The crystal (malt) method
Last time we toured the wide world of base malt.
Now it’s time to delve into the dark side: the bold flavours and colours of caramel, crystal, and roasted malts.
As we learned last time, malt is dried and lightly toasted in a kiln as part of the malting process. With base malts, that kilning stage is usually kept at a low temperature to prevent colouring the grain too much. This also preserves the diastatic enzymes – the alphas and betas that break down sugars in the mash.
But what happens if you kiln at higher temperatures? Well, it’s not a million miles off what happens if you cook sugar. You start off with pale and sweet sugar, then as it heats up, it turns more golden. Keep going and it gets darker and develops a deeper flavour. Get the heat right up and the sugar burns, turning black and bitter. The same thing happens with the sugars inside malt as you kiln for longer and at hotter temperatures.
There are two main groups of malts that go through this process, the first being crystal malts. These are kilned directly after germinating, before they are allowed to dry out, which means the sugars inside the grain crystallise with heat. If you break open an uncrushed kernel you should be able to see actual sugar crystals!
Crystal malts are graded depending on how much they are kilned, from “light” which only gets a little heat, up to “extra dark” which is a deep brown colour. Very light crystal malts are also known as caramel malts – sometimes shortened to “caramalt”.
Because the diastatic enzymes are damaged by the heat in this process, crystal malts need to be used alongside base malts. That’s not a bad thing: the more intense flavours of crystal malts are best used as accents. Lighter crystal malts give a smooth caramel flavour, ascending up through toffee and into dark fruit and molasses with darker malts. A small percentage is best, otherwise these flavours can become cloying.
Roasted malts, our second main group, are dried like a base malt before being kilned at high temperatures. This produces less sweet flavours than crystal malts, ranging from coffee through to bitter treacle. The lightest roast malts are amber malt, followed by brown, and then up to black malt.

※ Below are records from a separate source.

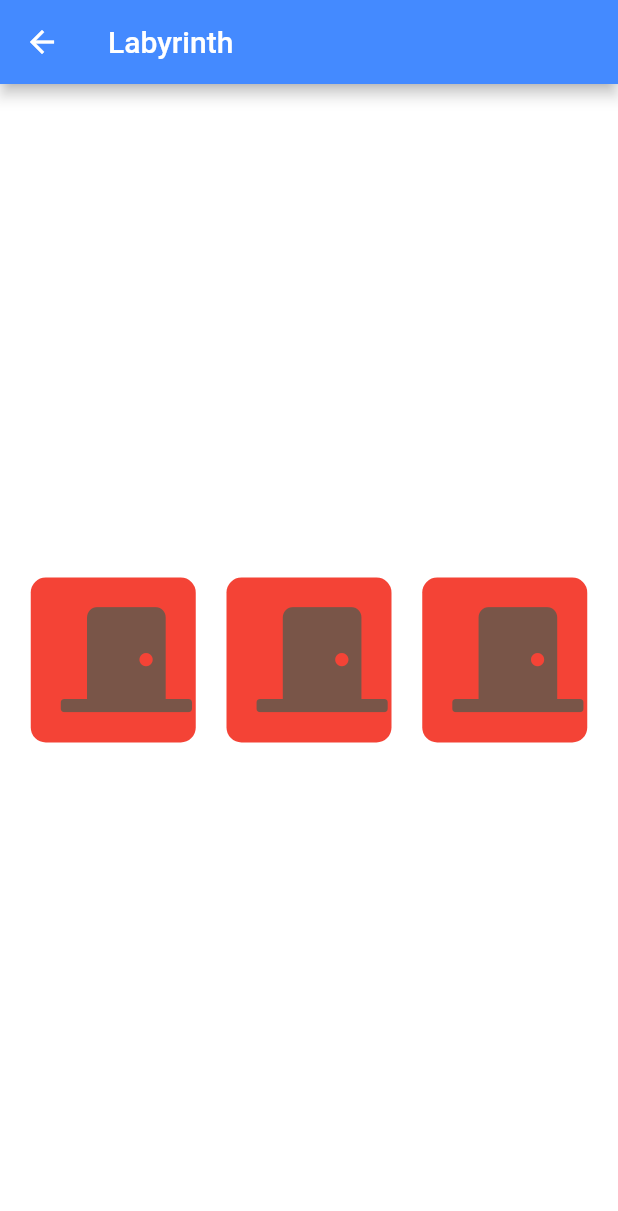
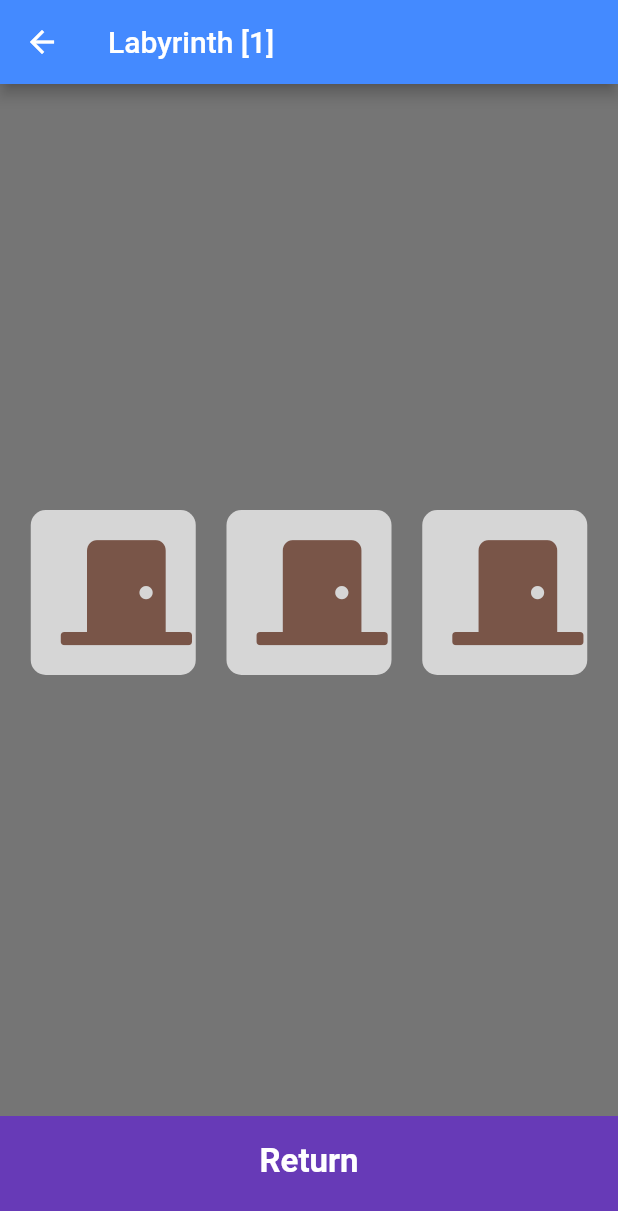
Before and after one commit to viqizevic/doors-labyrinth-flutter, a Flutter app: the screen it shows after launch, after a tap on an icon or button, on a phone screen of 412 x 824 dp. Shown: the top 1211 px of the screen. Run offline on Flutter 3.47's test engine with Material 2 defaults, Android fonts, the phone set to English and light mode, and no system bars; our stand-ins replace font_awesome_flutter.

Commit message:
Done labyrinth

```diff
--- /dev/null
+++ b/lib/components/bottom_button.dart
@@ -0,0 +1,32 @@
+import 'package:flutter/material.dart';
+import 'package:doors_labyrinth_flutter/constants.dart';
+
+class BottomButton extends StatelessWidget {
+  const BottomButton({
+    @required this.title,
+    this.onTap,
+  });
+
+  final String title;
+  final Function onTap;
+
+  @override
+  Widget build(BuildContext context) {
+    return GestureDetector(
+      onTap: onTap,
+      child: Container(
+        child: Center(
+          child: Text(
+            title,
+            style: kLargeButtonTextStyle,
+          ),
+        ),
+        color: kBottomContainerColor,
+        height: kBottomContainerHeight,
+        width: double.infinity,
+        margin: EdgeInsets.only(top: 10.0),
+        padding: EdgeInsets.only(bottom: 20.0),
+      ),
+    );
+  }
+}
--- a/lib/components/door_element.dart
+++ b/lib/components/door_element.dart
@@ -2,8 +2,17 @@ import 'package:flutter/material.dart';
 import 'package:doors_labyrinth_flutter/constants.dart';
 import 'package:font_awesome_flutter/font_awesome_flutter.dart';
 import 'package:doors_labyrinth_flutter/screens/doors_page.dart';
+import 'package:doors_labyrinth_flutter/labyrinth_map.dart';
 
 class DoorElement extends StatelessWidget {
+  DoorElement({
+    @required this.doorNumber,
+    @required this.labyrinthMap,
+  });
+
+  final int doorNumber;
+  final LabyrinthMap labyrinthMap;
+
   @override
   Widget build(BuildContext context) {
     return Column(
@@ -11,10 +20,13 @@ class DoorElement extends StatelessWidget {
       children: <Widget>[
         GestureDetector(
           onTap: () {
+            labyrinthMap.moveOn(doorNumber);
             Navigator.push(
               context,
               MaterialPageRoute(builder: (context) {
-                return DoorsPage();
+                return DoorsPage(
+                  labyrinthMap: labyrinthMap,
+                );
               }),
             );
           },
@@ -26,7 +38,7 @@ class DoorElement extends StatelessWidget {
             ),
             padding: EdgeInsets.all(20.0),
             decoration: BoxDecoration(
-              color: Colors.red,
+              color: Colors.white70,
               borderRadius: BorderRadius.circular(10.0),
             ),
           ),
--- a/lib/constants.dart
+++ b/lib/constants.dart
@@ -3,16 +3,21 @@ import 'package:flutter/material.dart';
 const double kBottomContainerHeight = 80.0;
 const Color kDoorColor = Colors.brown;
 const Color kBoxColor = Colors.blueAccent;
-const Color kBottomContainerColor = Colors.purpleAccent;
+const Color kBottomContainerColor = Colors.deepPurple;
 
 const kLabelTextStyle = TextStyle(
-  fontSize: 18.0,
+  fontSize: 22.0,
   color: Color(0xFF8D8E98),
   fontWeight: FontWeight.bold,
 );
 
 const kResultTextStyle = TextStyle(
   fontSize: 22.0,
-  color: Colors.red,
+  color: Colors.greenAccent,
   fontWeight: FontWeight.bold,
 );
+
+const kLargeButtonTextStyle = TextStyle(
+  fontSize: 22.0,
+  fontWeight: FontWeight.bold,
+);
--- /dev/null
+++ b/lib/labyrinth_map.dart
@@ -0,0 +1,31 @@
+class LabyrinthMap {
+  List<int> _path = [];
+
+  String toString() {
+    return _path.toString();
+  }
+
+  bool isAtTheBeginning() {
+    return _path.isEmpty;
+  }
+
+  void moveOn(int doorNumber) {
+    _path.add(doorNumber);
+  }
+
+  void returnToPreviousDoor() {
+    _path.removeLast();
+  }
+
+  bool findTheWayOut() {
+    return _path.toString() == '[3, 2, 1]';
+  }
+
+  bool isStuckInLabyrinth() {
+    return !findTheWayOut();
+  }
+
+  bool isGoingToDeep() {
+    return 4 <= _path.length;
+  }
+}
--- a/lib/main.dart
+++ b/lib/main.dart
@@ -1,18 +1,23 @@
 import 'package:flutter/material.dart';
 import 'package:doors_labyrinth_flutter/screens/doors_page.dart';
+import 'labyrinth_map.dart';
 
 void main() => runApp(DoorsLabyrinth());
 
 class DoorsLabyrinth extends StatelessWidget {
+  final LabyrinthMap labyrinthMap = LabyrinthMap();
+
   @override
   Widget build(BuildContext context) {
     return MaterialApp(
       theme: ThemeData.dark().copyWith(
         primaryColor: Colors.blueAccent,
-        scaffoldBackgroundColor: Colors.white,
+        scaffoldBackgroundColor: Colors.black54,
         accentColor: Colors.deepPurpleAccent,
       ),
-      home: DoorsPage(),
+      home: DoorsPage(
+        labyrinthMap: labyrinthMap,
+      ),
     );
   }
 }
--- a/lib/screens/doors_page.dart
+++ b/lib/screens/doors_page.dart
@@ -1,20 +1,106 @@
 import 'package:flutter/material.dart';
 import 'package:doors_labyrinth_flutter/components/door_element.dart';
+import 'package:doors_labyrinth_flutter/labyrinth_map.dart';
+import 'package:doors_labyrinth_flutter/components/bottom_button.dart';
+import 'package:doors_labyrinth_flutter/constants.dart';
 
 class DoorsPage extends StatelessWidget {
+  DoorsPage({
+    @required this.labyrinthMap,
+  });
+
+  final LabyrinthMap labyrinthMap;
+
+  String titleText() {
+    String title = 'Labyrinth';
+    if (!labyrinthMap.isAtTheBeginning()) {
+      title += ' $labyrinthMap';
+    }
+    return title;
+  }
+
   @override
   Widget build(BuildContext context) {
     return Scaffold(
       appBar: AppBar(
-        title: Text('Labyrinth'),
+        title: Text(
+          titleText(),
+        ),
       ),
-      body: Row(
+      body: Column(
         mainAxisAlignment: MainAxisAlignment.spaceEvenly,
-        crossAxisAlignment: CrossAxisAlignment.center,
+        crossAxisAlignment: CrossAxisAlignment.stretch,
         children: <Widget>[
-          DoorElement(),
-          DoorElement(),
-          DoorElement(),
+          Visibility(
+            visible: labyrinthMap.isStuckInLabyrinth(),
+            child: Expanded(
+              child: Column(
+                mainAxisAlignment: MainAxisAlignment.center,
+                children: <Widget>[
+                  Visibility(
+                    visible: !labyrinthMap.isGoingToDeep(),
+                    child: Row(
+                      mainAxisAlignment: MainAxisAlignment.spaceEvenly,
+                      crossAxisAlignment: CrossAxisAlignment.center,
+                      children: <Widget>[
+                        DoorElement(
+                          doorNumber: 1,
+                          labyrinthMap: labyrinthMap,
+                        ),
+                        DoorElement(
+                          doorNumber: 2,
+                          labyrinthMap: labyrinthMap,
+                        ),
+                        DoorElement(
+                          doorNumber: 3,
+                          labyrinthMap: labyrinthMap,
+                        ),
+                      ],
+                    ),
+                  ),
+                  Visibility(
+                    visible: labyrinthMap.isGoingToDeep(),
+                    child: Expanded(
+                      child: Center(
+                        child: Text(
+                          'Nothing here.',
+                          style: kLabelTextStyle,
+                        ),
+                      ),
+                    ),
+                  ),
+                ],
+              ),
+            ),
+          ),
+          Visibility(
+            visible: labyrinthMap.findTheWayOut(),
+            child: Expanded(
+              child: Center(
+                child: Text(
+                  'Hurray! You found the way out!',
+                  style: kResultTextStyle,
+                ),
+              ),
+            ),
+          ),
+          Visibility(
+            visible: labyrinthMap.isAtTheBeginning(),
+            child: BottomButton(
+              title: 'Choose one door above.',
+              onTap: () {},
+            ),
+          ),
+          Visibility(
+            visible: !labyrinthMap.isAtTheBeginning(),
+            child: BottomButton(
+              title: 'Return',
+              onTap: () {
+                labyrinthMap.returnToPreviousDoor();
+                Navigator.pop(context);
+              },
+            ),
+          ),
         ],
       ),
     );
--- a/lib/screens/finish_page.dart
+++ /dev/null
@@ -1,28 +0,0 @@
-import 'package:flutter/material.dart';
-import 'package:doors_labyrinth_flutter/constants.dart';
-
-class FinishPage extends StatefulWidget {
-  @override
-  _FinishPageState createState() => _FinishPageState();
-}
-
-class _FinishPageState extends State<FinishPage> {
-  @override
-  Widget build(BuildContext context) {
-    return Scaffold(
-      appBar: AppBar(
-        title: Text('Labyrinth'),
-      ),
-      body: Row(
-        mainAxisAlignment: MainAxisAlignment.spaceEvenly,
-        crossAxisAlignment: CrossAxisAlignment.center,
-        children: <Widget>[
-          Text(
-            "You did it!",
-            style: kResultTextStyle,
-          ),
-        ],
-      ),
-    );
-  }
-}
```
Also changed, not shown: 2 other files.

A popular roasted malt is chocolate malt, which is darker than brown malt but not as bitter and astringent as black malt. Despite the name, chocolate malt is only the colour of chocolate, and tastes more like black coffee.

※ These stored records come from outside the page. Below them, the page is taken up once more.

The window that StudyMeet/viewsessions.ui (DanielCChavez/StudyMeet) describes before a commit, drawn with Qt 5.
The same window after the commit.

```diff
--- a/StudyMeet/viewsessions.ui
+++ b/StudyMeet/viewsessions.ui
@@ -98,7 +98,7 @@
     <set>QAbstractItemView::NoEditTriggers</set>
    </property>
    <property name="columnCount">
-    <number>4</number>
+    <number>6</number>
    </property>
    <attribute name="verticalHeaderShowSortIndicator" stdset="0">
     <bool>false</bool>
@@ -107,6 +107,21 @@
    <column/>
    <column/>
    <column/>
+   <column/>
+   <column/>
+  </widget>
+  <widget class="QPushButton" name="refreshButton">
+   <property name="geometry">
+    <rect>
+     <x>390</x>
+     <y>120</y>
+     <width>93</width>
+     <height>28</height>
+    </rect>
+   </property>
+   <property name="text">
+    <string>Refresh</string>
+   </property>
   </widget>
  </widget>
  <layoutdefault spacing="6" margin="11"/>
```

Some grains are roasted without malting them first, giving a different flavour. Roasted barley is simply dried and then roasted without germinating it, and gives a mix of the intense, dark bitterness of black malt with the coffee notes of chocolate malt. The most popular stout in the UK (you can guess which) uses a mix of roasted barley and chocolate malt to achieve its dry and dark character.
Say cara, cara

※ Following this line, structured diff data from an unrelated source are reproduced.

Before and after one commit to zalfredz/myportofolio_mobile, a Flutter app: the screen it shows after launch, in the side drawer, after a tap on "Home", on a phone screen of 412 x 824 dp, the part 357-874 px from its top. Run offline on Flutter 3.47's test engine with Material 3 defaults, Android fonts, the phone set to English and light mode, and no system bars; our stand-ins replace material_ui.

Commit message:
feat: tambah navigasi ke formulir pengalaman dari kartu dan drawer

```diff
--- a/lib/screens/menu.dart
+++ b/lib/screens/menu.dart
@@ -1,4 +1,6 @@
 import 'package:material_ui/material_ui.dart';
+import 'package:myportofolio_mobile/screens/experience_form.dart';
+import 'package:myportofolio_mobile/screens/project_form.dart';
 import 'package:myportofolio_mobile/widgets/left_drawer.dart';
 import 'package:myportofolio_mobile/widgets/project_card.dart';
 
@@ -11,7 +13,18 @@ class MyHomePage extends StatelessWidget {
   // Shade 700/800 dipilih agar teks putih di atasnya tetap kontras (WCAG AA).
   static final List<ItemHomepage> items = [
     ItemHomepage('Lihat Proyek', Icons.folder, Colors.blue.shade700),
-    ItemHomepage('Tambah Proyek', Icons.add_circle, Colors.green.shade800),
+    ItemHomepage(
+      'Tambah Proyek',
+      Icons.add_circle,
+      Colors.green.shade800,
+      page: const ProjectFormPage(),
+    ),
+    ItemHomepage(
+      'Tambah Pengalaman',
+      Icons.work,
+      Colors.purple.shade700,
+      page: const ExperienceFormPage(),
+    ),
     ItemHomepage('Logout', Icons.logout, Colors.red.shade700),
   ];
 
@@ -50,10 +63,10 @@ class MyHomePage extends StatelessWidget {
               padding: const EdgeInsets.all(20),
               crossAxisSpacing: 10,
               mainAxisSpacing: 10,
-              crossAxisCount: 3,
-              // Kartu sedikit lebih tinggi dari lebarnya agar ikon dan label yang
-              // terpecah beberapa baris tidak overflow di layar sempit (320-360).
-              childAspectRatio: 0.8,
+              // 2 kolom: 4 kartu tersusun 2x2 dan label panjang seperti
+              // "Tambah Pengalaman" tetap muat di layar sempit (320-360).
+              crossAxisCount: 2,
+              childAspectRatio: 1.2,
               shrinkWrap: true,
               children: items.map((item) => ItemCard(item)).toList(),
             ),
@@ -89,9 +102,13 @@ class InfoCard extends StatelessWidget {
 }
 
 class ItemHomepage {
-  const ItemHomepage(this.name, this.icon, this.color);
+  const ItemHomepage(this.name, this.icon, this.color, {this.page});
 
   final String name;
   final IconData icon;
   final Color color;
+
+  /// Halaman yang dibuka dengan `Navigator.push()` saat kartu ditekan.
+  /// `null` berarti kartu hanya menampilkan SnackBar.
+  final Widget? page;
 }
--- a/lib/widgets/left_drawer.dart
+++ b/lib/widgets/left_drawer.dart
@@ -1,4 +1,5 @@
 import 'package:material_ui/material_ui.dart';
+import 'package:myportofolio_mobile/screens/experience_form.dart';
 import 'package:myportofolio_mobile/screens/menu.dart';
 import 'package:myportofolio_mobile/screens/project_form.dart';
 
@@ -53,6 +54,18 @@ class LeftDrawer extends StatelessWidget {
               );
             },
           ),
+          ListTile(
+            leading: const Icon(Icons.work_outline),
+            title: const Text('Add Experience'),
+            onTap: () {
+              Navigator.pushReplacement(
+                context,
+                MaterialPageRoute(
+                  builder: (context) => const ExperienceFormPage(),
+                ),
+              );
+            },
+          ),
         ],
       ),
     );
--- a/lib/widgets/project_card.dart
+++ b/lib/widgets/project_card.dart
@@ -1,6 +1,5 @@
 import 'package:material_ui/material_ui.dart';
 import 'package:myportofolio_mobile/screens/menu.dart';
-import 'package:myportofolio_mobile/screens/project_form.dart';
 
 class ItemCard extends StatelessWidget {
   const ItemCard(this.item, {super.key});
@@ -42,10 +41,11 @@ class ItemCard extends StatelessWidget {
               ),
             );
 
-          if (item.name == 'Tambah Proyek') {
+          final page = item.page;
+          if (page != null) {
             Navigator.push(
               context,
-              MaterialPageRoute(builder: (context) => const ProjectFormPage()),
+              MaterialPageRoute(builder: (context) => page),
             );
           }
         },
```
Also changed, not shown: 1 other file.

Some maltsters use “cara” to indicate both crystal and roasted malts. Weyermann’s selection ranges from Carapils, an extremely light caramel malt with an EBC colour rating of 4, all the way up to Carafa, a dark roasted malt at 1400 EBC!
The high heat used to make both crystal and roasted malts gives them stronger foam-retaining properties than base malts. Often you may see small amounts of low coloured crystal malt in a recipe to give a more stable head of foam. However, that same high heat changes the mineral composition of the malt, and both crystal and roasted malts contain higher levels of oxygen-sensitive minerals like manganese.
This means that beers with high levels of crystal malt in particular are very sensitive to oxidation, changing that beautiful sweet toffee flavour into something more like wet cardboard (ugh!). The more of these malts you use, the more careful you have to be to reduce unnecessary exposure to oxygen.
As with crystal malts, roasted malts need to be used alongside base malts, typically in small quantities as accents. Because the darkest roasted malts can be quite bitter – like the burnt edges of toast – some brewers only add these malts at the end of the mash, before sparging. This extracts colour from the malt with less of the astringency.
You could also try “cold steeping” dark malts in room temperature water overnight. A bit like making cold brew coffee, this yields a particularly smooth flavour that’s ideal for black IPA, but lacks the roasty “bite” you might want in a stout. Why not experiment to find your preference?
Looking for that special something in your brew?
There’s a malt for that…
Beyond base malts and the sweet darkness of crystal and roasted malts, there are all sorts of unique malts, as well as other grains like wheat and rye, that can give your beer that special something.
Next time we’ll explore these specialty malts and grains!